Jack Frost will definitely be nipping at our noses this weekend, as cold and snowy weather returns to the Rocky Mountains. Did you know that working out in the frosty air actually burns more calories than doing so in warm weather? This is because your body has to work harder to maintain its normal temperature. So it’s time to take the treadmill outside and winterize your exercise!
The better prepared you are at the outset, the more you will enjoy your outing. Simple maneuvers like buying your lift ticket and renting your gear ahead of time will save you from the hassle of waiting in line in the cold. But being prepared is not just about avoiding long lines – it’s about staying safe.
Winterize your safety
- Start by fueling your body with high carb foods such as pasta, rice, bread and potatoes. These will not only provide the energy you’ll need on the slopes and trails, but because of thermogenesis, they will also help raise your body temperature despite sub-freezing temperatures.
- Your first day out should be light in intensity to allow your body to adjust to the knee, core and hip movements unique to skiing and snowshoeing. Listen to your body and know when to call it quits. Injuries tend to occur later in the day when the body’s fatigued.
- Recognize the symptoms of altitude sickness: nausea, dizziness, fatigue, drowsiness, and lethargy. If you feel these symptoms, you should stop, rest, and breathe. Take in a simple sugar such as a piece of candy or a fruit drink, and then travel as soon as possible to a lower elevation.
- Watch the weather forecast for temperature and wind chill. Return indoors before it gets dark or the weather turns hazardous.
- Wear your sunglasses and sunscreen even on cloudy days, and dress in layers.
- Take lessons from a professional to learn the correct techniques and appropriate equipment.
- Always do a warm-up and cool-down and do easy trails first.
- Ski the buddy way. Head up the slopes with a friend or make sure somebody knows where you are.
- Ski and board under control and not so fast that you cannot stop suddenly.
- Keep enough distance between you and other people on the trails. Stop look and listen, where you can be seen, especially at intersections. The downhill skier, boarder or snowshoer has the right of way. Watch for natural obstacles such as trees. Avoid using your iPod or MP3 player – you need to stay aware and focused on the trail.
- Don’t venture onto closed trails and backcountry areas, and obey all signs and warnings.
- Make frequent stops for water and snacks along the way. You need 2 quarts of water per day.

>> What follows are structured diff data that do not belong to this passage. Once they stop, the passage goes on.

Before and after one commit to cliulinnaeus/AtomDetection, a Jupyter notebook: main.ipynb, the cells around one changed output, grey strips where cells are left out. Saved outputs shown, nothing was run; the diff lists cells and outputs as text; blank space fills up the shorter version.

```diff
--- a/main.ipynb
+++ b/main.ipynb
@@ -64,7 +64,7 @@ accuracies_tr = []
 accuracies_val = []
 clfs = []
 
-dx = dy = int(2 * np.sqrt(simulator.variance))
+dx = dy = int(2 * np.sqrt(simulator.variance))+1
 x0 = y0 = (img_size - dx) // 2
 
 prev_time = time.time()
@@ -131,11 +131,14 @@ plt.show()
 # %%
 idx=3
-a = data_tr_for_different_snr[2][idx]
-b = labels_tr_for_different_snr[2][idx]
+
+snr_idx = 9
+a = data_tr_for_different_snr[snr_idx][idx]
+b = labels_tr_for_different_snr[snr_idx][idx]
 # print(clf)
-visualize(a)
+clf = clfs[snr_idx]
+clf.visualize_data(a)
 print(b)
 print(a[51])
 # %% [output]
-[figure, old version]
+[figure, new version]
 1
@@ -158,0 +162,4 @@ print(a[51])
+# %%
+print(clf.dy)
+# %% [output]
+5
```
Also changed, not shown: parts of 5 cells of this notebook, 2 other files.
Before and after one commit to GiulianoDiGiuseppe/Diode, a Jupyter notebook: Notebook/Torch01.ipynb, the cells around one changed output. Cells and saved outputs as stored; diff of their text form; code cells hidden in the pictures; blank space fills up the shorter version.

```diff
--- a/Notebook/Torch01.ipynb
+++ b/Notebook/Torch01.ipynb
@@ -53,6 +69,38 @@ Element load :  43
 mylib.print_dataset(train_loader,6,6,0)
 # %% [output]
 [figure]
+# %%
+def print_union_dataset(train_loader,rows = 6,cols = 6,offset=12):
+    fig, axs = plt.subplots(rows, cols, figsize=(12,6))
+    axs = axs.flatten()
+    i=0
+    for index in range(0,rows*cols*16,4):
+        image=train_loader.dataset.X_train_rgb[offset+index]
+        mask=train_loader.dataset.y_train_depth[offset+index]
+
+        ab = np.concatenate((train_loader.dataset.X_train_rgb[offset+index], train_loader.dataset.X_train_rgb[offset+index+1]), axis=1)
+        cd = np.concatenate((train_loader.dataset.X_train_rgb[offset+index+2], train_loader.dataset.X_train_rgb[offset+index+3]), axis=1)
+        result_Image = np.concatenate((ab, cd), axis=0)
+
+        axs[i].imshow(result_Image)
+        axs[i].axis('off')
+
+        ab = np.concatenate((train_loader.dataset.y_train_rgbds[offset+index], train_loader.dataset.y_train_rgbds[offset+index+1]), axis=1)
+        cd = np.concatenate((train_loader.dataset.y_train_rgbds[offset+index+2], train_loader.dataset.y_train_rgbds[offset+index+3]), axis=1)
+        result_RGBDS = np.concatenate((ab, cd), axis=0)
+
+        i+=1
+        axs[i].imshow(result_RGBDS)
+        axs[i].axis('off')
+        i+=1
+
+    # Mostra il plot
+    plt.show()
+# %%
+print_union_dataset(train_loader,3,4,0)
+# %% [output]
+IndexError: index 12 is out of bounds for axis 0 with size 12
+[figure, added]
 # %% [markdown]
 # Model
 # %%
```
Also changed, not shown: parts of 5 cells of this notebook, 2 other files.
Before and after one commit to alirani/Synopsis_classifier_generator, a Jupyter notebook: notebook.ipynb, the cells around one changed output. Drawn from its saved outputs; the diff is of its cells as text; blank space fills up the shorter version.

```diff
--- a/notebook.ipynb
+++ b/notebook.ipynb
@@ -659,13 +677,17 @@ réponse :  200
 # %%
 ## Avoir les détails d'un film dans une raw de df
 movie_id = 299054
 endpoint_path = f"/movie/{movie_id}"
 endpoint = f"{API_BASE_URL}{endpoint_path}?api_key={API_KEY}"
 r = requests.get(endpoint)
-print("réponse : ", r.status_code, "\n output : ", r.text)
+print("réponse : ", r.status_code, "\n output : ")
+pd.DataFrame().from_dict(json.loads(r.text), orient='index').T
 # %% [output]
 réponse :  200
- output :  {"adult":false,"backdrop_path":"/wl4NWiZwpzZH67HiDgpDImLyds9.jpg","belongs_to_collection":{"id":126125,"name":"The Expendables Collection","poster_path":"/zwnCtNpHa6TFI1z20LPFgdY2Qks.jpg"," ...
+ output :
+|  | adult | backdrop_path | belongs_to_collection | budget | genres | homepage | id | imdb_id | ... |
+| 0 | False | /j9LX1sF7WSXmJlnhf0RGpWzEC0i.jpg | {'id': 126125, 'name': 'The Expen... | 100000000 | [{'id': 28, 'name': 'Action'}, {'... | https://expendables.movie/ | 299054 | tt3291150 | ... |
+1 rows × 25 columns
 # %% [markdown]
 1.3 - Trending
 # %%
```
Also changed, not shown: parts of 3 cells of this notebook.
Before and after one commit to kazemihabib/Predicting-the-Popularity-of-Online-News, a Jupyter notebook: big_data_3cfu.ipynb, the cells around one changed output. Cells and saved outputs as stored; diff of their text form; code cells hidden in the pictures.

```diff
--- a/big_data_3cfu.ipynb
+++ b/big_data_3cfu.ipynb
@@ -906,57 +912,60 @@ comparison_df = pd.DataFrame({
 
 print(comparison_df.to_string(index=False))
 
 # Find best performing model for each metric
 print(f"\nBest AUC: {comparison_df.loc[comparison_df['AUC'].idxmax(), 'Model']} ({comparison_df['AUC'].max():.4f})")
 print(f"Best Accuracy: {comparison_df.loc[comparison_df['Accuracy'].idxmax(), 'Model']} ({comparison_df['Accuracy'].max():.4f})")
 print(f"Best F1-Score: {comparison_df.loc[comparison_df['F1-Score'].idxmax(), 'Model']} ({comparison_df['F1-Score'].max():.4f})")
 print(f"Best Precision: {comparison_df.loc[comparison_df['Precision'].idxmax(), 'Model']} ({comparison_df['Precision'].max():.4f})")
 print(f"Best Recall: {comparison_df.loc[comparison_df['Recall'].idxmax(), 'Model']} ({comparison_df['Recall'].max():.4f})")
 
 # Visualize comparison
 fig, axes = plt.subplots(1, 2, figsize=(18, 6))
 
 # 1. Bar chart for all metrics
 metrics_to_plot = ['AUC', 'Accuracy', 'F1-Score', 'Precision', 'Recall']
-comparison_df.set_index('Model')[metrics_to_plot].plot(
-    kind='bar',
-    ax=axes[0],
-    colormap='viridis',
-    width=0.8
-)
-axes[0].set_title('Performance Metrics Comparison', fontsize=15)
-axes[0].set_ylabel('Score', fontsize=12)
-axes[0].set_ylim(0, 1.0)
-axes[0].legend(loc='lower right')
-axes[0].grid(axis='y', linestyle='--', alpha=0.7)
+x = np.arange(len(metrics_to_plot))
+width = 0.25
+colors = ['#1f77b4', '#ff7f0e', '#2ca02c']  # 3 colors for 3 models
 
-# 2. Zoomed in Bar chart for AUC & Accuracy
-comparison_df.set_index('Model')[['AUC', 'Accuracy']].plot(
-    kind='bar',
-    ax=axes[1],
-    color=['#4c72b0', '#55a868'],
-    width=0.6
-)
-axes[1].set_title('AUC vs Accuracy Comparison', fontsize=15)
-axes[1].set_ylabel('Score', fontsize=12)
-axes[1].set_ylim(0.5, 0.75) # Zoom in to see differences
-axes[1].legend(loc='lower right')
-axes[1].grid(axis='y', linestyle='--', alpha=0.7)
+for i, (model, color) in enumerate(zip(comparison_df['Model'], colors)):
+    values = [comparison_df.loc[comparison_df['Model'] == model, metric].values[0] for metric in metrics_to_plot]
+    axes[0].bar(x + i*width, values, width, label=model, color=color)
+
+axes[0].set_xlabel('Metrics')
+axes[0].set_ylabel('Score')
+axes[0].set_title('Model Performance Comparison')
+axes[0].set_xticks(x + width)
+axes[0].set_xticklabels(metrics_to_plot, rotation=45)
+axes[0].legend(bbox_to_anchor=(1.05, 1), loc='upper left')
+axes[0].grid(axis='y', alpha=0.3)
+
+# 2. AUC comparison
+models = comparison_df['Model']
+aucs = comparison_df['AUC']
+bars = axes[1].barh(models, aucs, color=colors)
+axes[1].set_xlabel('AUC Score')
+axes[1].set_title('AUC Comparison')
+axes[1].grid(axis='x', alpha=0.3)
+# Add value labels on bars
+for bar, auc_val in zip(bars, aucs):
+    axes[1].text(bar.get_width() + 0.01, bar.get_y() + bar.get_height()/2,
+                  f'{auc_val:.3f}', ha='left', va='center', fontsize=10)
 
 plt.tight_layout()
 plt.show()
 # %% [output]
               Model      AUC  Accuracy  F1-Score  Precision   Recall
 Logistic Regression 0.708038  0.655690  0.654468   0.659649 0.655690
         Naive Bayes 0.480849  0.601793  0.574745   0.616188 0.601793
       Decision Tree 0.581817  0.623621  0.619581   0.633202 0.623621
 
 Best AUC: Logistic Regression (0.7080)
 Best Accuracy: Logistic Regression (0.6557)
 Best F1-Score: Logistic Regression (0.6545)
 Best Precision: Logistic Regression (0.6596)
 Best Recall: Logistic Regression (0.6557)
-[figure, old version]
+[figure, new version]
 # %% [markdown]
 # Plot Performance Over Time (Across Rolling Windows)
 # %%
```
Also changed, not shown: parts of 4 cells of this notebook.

- Know the signs of hypothermia: Shivering, slowed speech, memory lapse, stumbling, drowsiness, and exhaustion. Immediately get out of all wet clothes and into a warm, dry area, and put on dry clothes. Drink hot tea or broth and sit by a warm fire or other heat source.
- Be familiar with the signs of frostbite: In mild cases, skin turns red and stings. In moderate and severe cases, skin turns grey, mottled white or waxy white. Intense stinging or complete loss of sensation occurs. Treat frostbite by restoring body temperature as quickly as possible by immersing in a water bath of less that 110 degrees and serving warm drinks. Do not rub the affected area; if clothes are stuck to the area, do not pull to remove. Dry the area off and cover it until it thaws and medical help arrives.
- Enjoy a soak in the hot tub with some hot chocolate to recharge your batteries for the next day.
A little preparation and forethought go a long way toward an enjoyable winter outing. Your basic gear includes an eclectic assortment of gadgets and goods and will take some effort to accumulate. But look at it this way — outfitting yourself for winter sports means you get to go shopping!
Winterize your gear. Pack your backpack or car with the following items:
- Hats (70% of body heat is lost through the head) and gloves
- Helmet, goggles and/or sunglasses
- Colored tape or ribbon to mark your trail
- Snow probes or avalanche beacons
- First aid kit and sunscreen
- Multi purpose fold-up tool (mini tool kit)
- Emergency blanket
- Duct tape
- Matches and flashlight (make sure batteries are working)
- Mirror and whistle for signaling when injured, lost or otherwise stranded
- Hand and foot warmers
- Plastic garbage bag
- Kleenex and lip balm
- Cell phone
- Energy snack food
Winter exercise burns some serious kilocalories:
- Downhill 374/hour
- Snowshoe (packed) 500/hour
- Snowshoe (powder) 745/hour
- Snowboard 400/hour
- Nordic 500/hour
So there you have it – all the background and gear you’ll need for safe and healthy winter outings. Enjoy – and happy swishing!